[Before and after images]
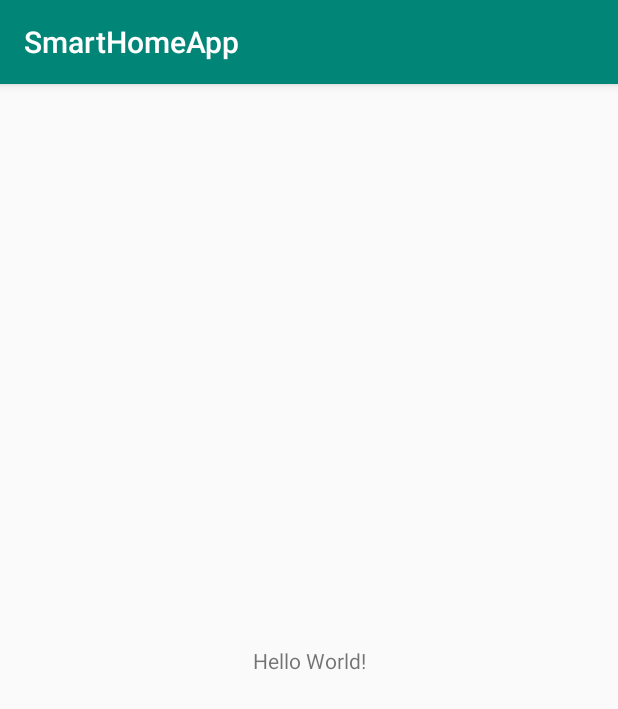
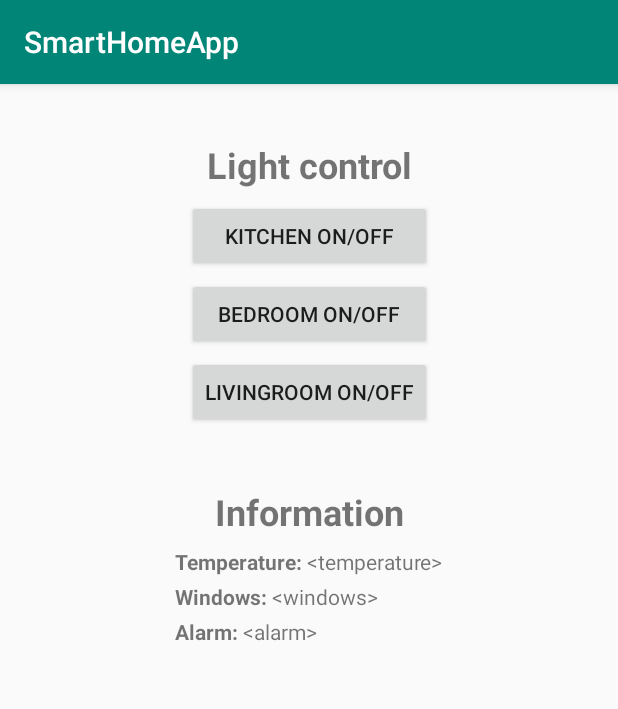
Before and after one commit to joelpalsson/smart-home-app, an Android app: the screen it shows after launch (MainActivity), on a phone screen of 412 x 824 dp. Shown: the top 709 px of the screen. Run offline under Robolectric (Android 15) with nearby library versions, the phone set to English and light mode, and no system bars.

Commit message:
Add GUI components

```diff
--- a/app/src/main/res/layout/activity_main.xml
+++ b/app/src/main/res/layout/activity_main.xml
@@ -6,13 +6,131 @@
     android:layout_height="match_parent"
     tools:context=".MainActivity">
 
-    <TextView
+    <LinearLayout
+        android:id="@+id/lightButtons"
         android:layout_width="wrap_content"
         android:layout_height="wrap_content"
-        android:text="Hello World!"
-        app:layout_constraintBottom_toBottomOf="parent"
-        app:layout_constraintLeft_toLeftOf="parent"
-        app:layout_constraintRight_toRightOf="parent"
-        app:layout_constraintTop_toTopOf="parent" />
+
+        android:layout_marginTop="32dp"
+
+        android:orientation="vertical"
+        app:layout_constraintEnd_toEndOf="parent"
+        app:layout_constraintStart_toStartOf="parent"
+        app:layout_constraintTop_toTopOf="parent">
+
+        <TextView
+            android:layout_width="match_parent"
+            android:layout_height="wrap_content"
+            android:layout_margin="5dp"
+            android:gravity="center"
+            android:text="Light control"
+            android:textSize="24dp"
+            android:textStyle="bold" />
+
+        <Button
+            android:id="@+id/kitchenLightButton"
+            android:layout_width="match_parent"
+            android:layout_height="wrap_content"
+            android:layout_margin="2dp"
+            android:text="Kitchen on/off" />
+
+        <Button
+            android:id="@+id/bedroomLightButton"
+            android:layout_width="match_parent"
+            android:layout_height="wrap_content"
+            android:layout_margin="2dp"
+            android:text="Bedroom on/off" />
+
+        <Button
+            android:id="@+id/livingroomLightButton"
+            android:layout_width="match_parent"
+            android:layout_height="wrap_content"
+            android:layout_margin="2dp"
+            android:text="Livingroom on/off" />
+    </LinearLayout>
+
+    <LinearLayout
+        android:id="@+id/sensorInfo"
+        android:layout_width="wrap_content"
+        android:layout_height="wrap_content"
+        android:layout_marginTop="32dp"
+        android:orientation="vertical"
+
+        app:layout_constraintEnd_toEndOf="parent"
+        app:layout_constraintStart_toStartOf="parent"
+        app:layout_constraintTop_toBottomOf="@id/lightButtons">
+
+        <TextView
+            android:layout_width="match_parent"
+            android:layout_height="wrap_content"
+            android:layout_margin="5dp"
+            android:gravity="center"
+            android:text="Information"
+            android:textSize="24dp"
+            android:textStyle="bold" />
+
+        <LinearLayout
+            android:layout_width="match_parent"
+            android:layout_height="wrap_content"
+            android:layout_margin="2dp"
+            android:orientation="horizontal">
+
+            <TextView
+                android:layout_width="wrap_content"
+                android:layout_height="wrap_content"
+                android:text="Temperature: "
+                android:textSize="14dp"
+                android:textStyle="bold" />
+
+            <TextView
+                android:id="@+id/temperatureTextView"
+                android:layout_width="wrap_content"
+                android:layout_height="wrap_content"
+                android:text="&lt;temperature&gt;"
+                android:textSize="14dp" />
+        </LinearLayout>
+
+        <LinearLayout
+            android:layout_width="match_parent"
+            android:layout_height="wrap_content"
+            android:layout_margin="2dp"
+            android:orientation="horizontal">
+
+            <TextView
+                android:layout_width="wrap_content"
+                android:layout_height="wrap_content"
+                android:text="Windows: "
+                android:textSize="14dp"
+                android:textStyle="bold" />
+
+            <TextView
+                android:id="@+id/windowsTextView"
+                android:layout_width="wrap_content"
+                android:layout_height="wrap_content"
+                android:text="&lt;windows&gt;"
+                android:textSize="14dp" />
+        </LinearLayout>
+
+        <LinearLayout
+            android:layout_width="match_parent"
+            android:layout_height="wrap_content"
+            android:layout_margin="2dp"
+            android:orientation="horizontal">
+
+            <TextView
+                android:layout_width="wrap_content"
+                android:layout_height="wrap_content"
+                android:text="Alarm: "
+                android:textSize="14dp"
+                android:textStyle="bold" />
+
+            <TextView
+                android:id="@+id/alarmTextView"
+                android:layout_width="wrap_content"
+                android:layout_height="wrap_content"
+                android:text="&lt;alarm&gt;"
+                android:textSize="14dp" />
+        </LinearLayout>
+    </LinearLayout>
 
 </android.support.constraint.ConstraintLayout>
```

* * *

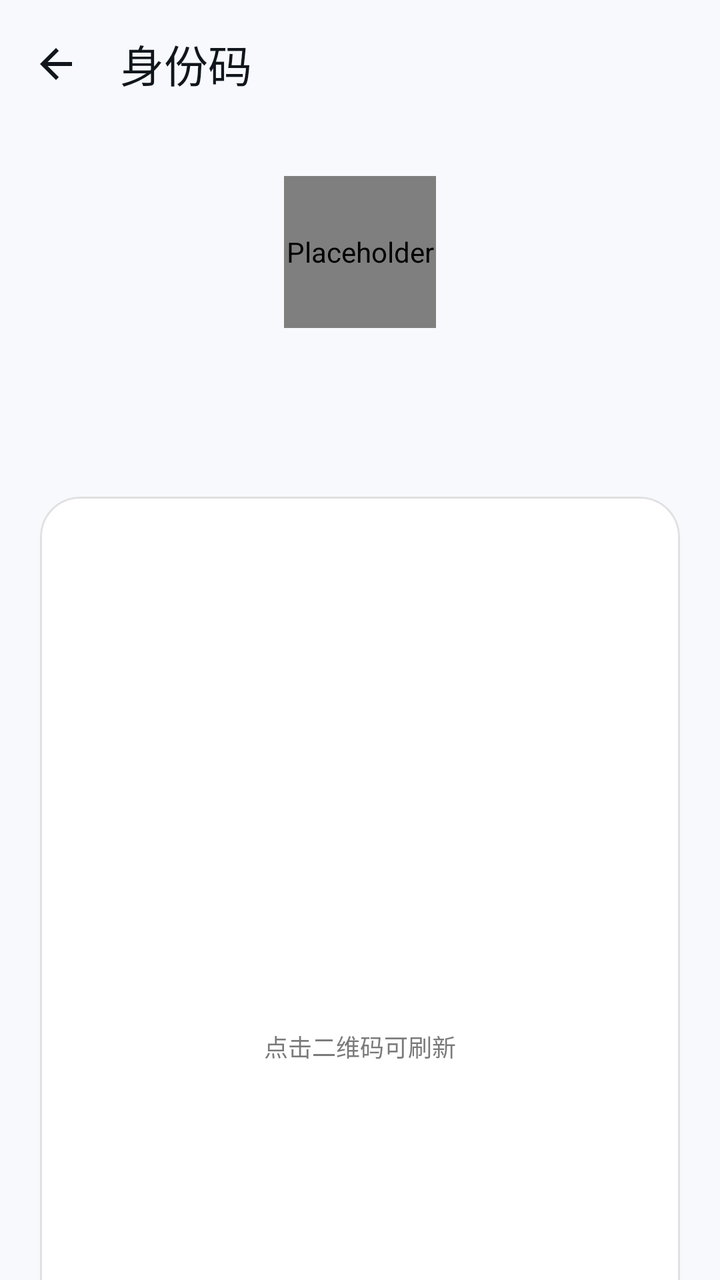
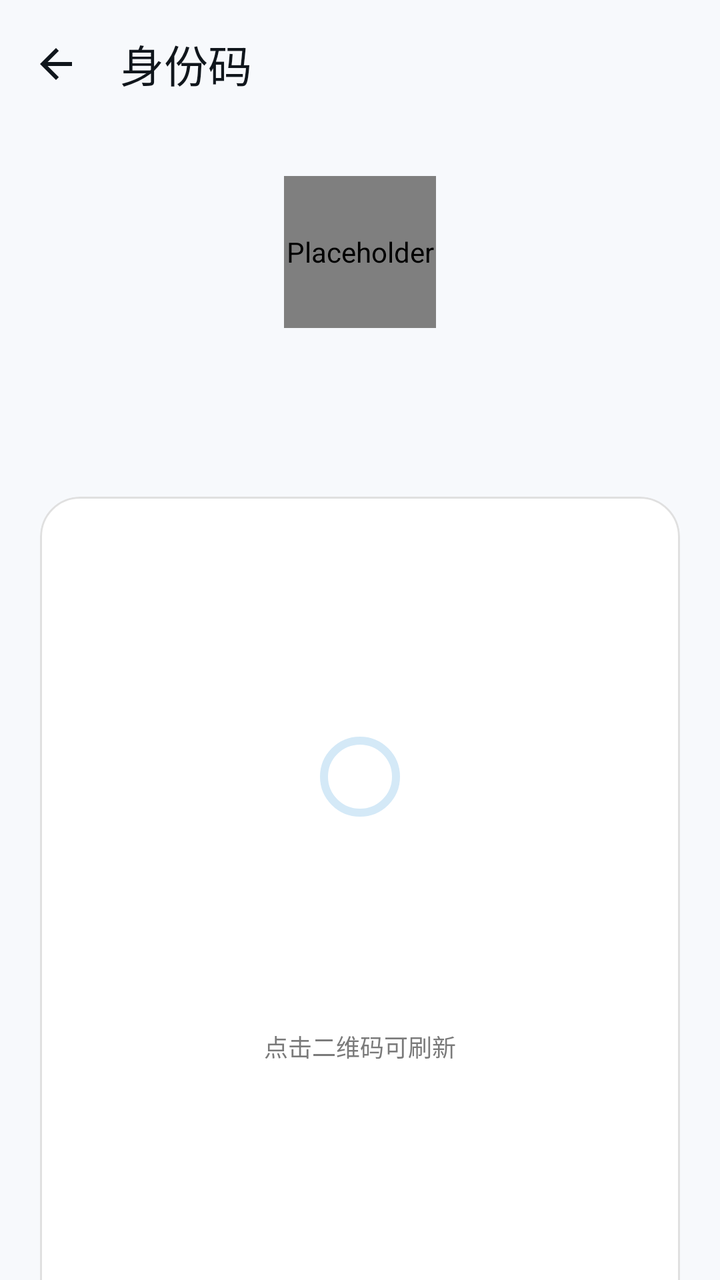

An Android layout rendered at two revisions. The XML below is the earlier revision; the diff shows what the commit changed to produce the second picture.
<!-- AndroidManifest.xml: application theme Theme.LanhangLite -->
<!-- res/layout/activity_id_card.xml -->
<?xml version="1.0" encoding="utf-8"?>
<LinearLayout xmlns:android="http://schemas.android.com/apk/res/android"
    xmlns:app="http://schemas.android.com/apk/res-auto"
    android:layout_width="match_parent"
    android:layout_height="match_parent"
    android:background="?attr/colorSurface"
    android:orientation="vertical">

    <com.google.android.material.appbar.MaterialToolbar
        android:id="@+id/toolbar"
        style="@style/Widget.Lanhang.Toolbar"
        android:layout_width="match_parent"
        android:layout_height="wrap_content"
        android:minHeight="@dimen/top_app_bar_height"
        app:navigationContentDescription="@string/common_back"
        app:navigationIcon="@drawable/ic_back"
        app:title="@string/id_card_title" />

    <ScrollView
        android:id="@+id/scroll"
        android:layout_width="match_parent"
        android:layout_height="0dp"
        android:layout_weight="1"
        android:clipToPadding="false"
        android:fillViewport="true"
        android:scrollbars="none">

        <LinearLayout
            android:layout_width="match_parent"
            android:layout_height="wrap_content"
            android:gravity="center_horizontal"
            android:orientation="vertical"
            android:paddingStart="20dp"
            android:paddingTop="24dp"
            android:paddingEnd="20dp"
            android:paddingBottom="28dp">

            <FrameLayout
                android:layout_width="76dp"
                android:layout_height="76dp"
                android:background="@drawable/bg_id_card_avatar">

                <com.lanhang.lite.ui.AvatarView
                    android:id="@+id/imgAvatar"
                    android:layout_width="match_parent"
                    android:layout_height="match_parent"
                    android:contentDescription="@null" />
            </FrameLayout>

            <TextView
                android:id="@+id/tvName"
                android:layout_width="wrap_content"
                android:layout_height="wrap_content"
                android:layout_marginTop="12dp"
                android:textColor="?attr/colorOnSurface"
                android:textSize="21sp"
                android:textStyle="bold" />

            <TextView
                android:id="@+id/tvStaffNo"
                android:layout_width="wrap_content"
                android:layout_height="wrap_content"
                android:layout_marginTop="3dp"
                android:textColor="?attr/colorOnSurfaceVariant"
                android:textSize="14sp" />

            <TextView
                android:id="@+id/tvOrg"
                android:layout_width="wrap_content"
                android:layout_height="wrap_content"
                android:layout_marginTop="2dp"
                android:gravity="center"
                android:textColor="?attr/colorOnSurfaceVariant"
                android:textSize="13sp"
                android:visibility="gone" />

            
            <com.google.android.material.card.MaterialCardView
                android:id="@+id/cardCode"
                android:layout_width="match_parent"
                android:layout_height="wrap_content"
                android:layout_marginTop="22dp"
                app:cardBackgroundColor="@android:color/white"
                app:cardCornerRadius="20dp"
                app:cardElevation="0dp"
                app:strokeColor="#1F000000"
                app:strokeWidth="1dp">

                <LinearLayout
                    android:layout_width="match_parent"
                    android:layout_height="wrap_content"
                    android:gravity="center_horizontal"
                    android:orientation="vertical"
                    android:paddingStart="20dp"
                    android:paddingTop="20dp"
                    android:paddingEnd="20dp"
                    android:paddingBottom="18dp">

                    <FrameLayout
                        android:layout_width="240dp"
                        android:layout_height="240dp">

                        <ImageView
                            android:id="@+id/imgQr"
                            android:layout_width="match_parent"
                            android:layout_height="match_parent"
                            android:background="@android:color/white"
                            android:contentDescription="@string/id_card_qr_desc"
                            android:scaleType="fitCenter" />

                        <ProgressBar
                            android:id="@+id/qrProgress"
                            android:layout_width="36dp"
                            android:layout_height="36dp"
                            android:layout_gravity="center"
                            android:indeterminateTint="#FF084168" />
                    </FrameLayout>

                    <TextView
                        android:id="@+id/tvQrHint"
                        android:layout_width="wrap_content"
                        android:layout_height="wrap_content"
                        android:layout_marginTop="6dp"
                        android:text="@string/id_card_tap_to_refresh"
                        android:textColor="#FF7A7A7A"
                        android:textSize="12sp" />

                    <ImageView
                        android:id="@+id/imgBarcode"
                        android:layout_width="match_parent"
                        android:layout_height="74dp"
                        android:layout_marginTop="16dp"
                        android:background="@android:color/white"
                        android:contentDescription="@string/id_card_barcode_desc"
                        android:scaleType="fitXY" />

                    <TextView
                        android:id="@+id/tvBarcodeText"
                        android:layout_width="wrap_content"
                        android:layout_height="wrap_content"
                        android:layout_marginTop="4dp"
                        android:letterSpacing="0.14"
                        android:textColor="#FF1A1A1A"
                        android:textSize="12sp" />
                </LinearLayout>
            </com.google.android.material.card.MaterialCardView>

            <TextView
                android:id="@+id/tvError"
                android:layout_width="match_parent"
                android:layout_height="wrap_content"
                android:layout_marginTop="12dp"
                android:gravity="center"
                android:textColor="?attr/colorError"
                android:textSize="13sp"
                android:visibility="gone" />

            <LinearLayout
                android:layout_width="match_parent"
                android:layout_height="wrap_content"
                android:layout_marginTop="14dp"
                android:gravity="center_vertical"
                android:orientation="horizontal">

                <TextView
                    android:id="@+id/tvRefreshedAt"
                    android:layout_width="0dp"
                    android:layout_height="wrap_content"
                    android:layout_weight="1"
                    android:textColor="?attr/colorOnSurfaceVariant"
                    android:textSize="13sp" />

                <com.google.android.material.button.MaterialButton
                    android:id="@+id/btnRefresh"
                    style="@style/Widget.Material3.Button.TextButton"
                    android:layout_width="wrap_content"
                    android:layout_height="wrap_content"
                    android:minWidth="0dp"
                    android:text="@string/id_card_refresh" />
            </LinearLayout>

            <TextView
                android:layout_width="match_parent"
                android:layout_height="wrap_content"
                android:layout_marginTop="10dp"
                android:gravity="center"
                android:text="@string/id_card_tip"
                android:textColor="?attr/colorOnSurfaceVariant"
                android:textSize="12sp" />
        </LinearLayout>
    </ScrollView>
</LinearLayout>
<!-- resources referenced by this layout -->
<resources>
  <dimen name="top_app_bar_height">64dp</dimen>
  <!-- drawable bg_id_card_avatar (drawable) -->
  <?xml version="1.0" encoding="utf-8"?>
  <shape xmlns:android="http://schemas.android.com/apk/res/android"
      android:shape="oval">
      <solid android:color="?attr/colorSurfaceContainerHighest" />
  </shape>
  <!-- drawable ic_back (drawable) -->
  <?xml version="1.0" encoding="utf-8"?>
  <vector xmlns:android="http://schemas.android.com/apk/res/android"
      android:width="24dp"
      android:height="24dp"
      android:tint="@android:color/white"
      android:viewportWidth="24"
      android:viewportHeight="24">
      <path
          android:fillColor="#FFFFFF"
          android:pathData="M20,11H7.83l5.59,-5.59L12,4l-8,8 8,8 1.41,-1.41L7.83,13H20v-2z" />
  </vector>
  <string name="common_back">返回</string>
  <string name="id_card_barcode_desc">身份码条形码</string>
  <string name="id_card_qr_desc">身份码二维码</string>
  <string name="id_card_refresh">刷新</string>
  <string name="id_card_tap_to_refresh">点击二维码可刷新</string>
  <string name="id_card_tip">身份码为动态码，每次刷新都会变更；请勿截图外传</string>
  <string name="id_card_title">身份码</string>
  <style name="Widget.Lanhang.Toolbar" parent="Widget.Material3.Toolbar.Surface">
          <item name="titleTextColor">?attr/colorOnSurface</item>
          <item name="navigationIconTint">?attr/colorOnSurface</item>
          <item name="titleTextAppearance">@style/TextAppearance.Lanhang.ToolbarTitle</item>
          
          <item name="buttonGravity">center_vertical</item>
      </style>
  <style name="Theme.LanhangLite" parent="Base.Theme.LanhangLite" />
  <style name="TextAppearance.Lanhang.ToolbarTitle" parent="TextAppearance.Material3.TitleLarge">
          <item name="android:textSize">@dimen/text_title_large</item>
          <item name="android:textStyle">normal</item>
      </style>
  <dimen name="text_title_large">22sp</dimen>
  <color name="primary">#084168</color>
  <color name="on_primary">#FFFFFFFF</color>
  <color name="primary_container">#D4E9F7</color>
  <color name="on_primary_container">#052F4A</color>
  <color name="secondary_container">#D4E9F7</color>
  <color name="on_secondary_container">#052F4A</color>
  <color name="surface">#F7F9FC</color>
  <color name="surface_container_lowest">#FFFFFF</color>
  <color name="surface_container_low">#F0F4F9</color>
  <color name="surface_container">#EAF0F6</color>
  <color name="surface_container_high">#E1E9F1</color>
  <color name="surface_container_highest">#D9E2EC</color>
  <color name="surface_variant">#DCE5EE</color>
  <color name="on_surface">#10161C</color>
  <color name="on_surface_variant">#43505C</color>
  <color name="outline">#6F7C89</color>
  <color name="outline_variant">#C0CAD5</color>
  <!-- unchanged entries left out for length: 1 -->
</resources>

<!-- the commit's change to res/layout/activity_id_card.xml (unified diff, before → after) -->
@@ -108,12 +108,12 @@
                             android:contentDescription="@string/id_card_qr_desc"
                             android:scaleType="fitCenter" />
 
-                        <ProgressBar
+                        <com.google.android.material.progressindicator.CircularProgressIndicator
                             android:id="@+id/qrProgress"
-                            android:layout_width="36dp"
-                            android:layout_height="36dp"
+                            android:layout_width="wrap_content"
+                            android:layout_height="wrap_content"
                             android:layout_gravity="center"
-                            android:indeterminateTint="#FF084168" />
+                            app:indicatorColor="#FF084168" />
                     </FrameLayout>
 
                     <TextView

# Task description
From the entries above, collect every line with the string "resources" in it.

# Exercise answer
<!-- resources referenced by this layout -->
<resources>
</resources>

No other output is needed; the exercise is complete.